• To do: Scan the records below for the line containing "persons linked" and the line containing "Also changed, not shown: 20". Copy both, plus every line between, exactly.

Data items
:::
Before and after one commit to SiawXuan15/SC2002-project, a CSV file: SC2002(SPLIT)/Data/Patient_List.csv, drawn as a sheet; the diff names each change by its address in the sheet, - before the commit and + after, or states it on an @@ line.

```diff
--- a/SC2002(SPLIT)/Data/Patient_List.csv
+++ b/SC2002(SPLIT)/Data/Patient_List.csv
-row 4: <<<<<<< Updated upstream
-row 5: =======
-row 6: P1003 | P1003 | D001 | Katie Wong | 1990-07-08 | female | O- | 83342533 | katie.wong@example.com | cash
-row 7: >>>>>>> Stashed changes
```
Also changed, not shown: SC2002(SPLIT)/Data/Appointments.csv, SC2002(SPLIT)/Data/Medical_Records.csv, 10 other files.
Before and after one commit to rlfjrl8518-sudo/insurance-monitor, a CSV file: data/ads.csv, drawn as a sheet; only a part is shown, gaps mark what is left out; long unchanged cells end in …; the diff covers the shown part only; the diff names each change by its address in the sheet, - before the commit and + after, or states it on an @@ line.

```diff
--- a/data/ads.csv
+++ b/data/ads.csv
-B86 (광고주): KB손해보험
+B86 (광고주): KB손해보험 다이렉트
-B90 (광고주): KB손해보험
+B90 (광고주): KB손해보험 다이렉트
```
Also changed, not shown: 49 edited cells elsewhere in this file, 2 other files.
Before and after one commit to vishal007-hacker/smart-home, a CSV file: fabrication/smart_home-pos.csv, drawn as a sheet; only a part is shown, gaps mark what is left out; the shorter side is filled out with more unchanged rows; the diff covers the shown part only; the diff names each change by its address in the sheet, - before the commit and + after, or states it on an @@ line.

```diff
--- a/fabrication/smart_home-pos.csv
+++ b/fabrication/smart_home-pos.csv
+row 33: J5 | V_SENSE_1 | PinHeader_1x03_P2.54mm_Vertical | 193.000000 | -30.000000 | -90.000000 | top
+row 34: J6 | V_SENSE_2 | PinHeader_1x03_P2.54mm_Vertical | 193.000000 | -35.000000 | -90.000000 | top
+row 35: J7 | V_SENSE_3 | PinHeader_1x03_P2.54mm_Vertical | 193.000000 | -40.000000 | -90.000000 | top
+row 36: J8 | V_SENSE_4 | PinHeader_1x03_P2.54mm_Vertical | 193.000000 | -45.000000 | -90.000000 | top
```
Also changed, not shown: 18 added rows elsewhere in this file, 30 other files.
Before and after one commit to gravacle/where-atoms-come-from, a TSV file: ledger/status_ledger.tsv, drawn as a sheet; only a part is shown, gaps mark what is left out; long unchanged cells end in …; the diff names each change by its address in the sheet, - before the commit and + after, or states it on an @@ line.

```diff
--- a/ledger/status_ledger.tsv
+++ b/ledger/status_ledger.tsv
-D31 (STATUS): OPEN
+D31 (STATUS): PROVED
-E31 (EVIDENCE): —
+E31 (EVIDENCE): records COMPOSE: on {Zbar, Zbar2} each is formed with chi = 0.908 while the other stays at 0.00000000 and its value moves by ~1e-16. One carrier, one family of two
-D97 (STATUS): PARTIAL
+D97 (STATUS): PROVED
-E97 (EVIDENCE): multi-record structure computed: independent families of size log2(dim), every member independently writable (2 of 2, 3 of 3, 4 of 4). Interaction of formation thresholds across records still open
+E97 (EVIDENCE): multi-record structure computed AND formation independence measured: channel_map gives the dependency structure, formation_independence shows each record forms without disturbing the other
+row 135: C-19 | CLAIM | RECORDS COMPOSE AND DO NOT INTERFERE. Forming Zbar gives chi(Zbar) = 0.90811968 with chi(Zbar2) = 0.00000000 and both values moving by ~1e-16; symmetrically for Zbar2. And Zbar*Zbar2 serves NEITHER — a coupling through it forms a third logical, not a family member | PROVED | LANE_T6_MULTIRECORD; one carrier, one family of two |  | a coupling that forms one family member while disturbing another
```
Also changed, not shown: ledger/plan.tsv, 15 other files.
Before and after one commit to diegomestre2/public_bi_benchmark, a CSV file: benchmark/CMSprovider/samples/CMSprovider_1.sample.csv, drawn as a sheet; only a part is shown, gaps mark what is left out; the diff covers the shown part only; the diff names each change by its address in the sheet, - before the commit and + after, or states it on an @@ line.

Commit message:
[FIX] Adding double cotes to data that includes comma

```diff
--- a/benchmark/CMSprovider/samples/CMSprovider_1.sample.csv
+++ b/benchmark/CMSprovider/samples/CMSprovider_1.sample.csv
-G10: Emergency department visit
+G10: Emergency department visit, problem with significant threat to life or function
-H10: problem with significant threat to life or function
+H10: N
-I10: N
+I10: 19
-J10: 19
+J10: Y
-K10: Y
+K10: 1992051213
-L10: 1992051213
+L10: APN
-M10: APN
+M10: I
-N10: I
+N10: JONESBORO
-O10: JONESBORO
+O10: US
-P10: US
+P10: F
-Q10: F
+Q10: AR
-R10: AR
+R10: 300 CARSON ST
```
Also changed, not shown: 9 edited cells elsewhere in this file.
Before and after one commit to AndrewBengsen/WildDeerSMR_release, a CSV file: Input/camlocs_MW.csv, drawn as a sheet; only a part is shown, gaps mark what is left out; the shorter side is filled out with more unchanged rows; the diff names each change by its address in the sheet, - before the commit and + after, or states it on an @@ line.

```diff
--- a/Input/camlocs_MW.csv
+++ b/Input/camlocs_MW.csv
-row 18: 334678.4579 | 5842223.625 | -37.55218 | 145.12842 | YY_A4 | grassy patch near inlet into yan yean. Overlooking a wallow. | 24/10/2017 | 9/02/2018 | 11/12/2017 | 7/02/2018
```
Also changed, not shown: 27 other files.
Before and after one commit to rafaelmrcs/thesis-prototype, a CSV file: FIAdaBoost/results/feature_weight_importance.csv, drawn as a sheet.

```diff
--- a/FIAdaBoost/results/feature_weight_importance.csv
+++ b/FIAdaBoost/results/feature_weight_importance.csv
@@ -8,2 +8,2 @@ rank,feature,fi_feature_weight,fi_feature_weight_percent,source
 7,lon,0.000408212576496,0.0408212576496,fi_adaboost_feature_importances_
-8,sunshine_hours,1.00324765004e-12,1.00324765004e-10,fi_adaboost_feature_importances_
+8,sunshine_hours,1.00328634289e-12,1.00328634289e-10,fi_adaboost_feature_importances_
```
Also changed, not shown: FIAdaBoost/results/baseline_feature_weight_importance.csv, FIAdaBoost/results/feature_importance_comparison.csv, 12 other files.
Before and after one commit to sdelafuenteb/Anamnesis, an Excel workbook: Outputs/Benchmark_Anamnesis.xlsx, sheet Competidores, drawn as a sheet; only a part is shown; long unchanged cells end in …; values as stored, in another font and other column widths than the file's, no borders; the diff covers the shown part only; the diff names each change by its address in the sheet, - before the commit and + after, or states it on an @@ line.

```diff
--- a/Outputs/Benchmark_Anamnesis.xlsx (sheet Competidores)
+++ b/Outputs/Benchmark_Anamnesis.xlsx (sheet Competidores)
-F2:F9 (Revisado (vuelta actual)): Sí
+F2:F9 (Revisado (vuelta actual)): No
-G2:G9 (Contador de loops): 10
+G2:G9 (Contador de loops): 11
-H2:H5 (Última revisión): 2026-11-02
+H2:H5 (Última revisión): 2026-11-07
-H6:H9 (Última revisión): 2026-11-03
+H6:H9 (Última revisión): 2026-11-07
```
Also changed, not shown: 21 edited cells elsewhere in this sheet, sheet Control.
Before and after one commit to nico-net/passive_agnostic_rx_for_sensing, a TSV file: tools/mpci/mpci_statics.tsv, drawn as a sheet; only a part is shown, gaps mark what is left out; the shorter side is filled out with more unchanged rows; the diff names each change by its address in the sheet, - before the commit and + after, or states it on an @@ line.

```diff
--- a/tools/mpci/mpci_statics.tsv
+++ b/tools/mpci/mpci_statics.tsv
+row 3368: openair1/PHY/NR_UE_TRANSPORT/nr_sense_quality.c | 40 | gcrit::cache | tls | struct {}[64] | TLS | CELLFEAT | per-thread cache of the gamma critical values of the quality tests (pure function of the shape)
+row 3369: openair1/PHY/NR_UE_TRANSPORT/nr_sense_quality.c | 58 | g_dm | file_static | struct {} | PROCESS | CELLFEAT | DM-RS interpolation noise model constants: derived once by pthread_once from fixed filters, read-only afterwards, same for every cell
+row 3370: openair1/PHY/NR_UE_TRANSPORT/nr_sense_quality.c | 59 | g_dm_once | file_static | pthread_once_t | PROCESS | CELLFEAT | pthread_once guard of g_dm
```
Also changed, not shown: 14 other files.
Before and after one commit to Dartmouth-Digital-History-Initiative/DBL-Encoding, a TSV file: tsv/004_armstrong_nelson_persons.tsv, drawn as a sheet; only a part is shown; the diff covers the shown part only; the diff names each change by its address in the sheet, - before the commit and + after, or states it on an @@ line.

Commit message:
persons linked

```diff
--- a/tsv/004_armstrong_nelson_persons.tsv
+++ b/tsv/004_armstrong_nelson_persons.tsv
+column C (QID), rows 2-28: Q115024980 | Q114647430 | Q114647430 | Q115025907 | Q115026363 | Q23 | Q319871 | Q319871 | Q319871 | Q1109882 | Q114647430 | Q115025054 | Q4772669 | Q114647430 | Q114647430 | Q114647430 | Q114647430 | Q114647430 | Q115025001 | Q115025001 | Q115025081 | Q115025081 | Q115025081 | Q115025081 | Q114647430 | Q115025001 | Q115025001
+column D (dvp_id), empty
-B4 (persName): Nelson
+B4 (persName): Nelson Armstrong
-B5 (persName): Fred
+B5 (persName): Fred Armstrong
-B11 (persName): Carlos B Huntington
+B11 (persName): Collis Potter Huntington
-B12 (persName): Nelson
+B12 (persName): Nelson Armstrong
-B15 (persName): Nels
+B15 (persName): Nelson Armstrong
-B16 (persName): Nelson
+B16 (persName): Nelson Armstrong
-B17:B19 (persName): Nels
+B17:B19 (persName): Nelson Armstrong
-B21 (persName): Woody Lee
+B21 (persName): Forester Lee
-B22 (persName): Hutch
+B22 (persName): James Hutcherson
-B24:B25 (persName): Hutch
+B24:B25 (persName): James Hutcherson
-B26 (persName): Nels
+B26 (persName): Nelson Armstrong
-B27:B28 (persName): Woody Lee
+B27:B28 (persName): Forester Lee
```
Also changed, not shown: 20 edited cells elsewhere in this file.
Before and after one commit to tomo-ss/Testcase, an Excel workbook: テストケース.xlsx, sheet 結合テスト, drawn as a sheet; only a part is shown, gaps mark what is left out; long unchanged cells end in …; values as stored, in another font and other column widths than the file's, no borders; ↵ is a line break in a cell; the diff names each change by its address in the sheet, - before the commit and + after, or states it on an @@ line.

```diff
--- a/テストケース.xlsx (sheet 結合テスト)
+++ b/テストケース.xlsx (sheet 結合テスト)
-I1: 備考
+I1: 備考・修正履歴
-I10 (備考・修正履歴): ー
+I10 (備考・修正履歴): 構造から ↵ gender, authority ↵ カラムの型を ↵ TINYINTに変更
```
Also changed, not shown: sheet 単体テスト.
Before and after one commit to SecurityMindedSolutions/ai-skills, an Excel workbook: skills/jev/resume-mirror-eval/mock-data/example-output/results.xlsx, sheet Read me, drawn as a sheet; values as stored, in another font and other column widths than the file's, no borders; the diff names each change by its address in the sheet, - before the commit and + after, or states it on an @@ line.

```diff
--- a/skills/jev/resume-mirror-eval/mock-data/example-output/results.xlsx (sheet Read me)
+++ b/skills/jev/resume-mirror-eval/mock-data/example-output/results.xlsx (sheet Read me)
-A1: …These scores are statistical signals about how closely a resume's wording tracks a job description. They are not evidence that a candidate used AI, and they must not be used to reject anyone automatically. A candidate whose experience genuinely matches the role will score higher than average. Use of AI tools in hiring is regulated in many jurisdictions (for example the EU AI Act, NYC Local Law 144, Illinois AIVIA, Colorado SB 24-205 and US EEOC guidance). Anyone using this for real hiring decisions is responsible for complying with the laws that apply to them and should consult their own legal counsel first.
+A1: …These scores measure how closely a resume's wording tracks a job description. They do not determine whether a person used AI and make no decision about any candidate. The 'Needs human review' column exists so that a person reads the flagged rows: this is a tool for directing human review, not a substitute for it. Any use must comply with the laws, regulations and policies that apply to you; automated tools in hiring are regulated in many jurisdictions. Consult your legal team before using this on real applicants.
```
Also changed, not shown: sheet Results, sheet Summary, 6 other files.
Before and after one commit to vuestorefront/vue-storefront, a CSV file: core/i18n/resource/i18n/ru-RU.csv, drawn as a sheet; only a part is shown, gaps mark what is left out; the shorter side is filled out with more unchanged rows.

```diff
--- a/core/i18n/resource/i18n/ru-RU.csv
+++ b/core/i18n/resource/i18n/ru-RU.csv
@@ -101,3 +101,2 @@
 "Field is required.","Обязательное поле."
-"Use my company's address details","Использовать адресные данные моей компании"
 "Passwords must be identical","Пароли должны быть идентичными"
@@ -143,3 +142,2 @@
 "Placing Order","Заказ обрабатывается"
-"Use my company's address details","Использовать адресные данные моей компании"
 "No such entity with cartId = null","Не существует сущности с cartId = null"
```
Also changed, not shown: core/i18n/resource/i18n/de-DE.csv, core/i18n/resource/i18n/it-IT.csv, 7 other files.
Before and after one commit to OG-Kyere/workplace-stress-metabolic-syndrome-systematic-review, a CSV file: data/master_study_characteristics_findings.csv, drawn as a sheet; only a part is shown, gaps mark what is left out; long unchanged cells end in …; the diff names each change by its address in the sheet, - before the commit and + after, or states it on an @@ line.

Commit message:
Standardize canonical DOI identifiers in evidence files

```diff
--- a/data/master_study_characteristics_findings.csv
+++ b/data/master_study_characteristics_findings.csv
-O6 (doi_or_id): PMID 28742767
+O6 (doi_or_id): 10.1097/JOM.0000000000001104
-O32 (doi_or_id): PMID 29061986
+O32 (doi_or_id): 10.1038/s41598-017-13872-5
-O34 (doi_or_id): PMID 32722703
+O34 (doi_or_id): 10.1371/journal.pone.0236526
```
:::
• Task output:
persons linked

```diff
--- a/tsv/004_armstrong_nelson_persons.tsv
+++ b/tsv/004_armstrong_nelson_persons.tsv
+column C (QID), rows 2-28: Q115024980 | Q114647430 | Q114647430 | Q115025907 | Q115026363 | Q23 | Q319871 | Q319871 | Q319871 | Q1109882 | Q114647430 | Q115025054 | Q4772669 | Q114647430 | Q114647430 | Q114647430 | Q114647430 | Q114647430 | Q115025001 | Q115025001 | Q115025081 | Q115025081 | Q115025081 | Q115025081 | Q114647430 | Q115025001 | Q115025001
+column D (dvp_id), empty
-B4 (persName): Nelson
+B4 (persName): Nelson Armstrong
-B5 (persName): Fred
+B5 (persName): Fred Armstrong
-B11 (persName): Carlos B Huntington
+B11 (persName): Collis Potter Huntington
-B12 (persName): Nelson
+B12 (persName): Nelson Armstrong
-B15 (persName): Nels
+B15 (persName): Nelson Armstrong
-B16 (persName): Nelson
+B16 (persName): Nelson Armstrong
-B17:B19 (persName): Nels
+B17:B19 (persName): Nelson Armstrong
-B21 (persName): Woody Lee
+B21 (persName): Forester Lee
-B22 (persName): Hutch
+B22 (persName): James Hutcherson
-B24:B25 (persName): Hutch
+B24:B25 (persName): James Hutcherson
-B26 (persName): Nels
+B26 (persName): Nelson Armstrong
-B27:B28 (persName): Woody Lee
+B27:B28 (persName): Forester Lee
```
Also changed, not shown: 20 edited cells elsewhere in this file.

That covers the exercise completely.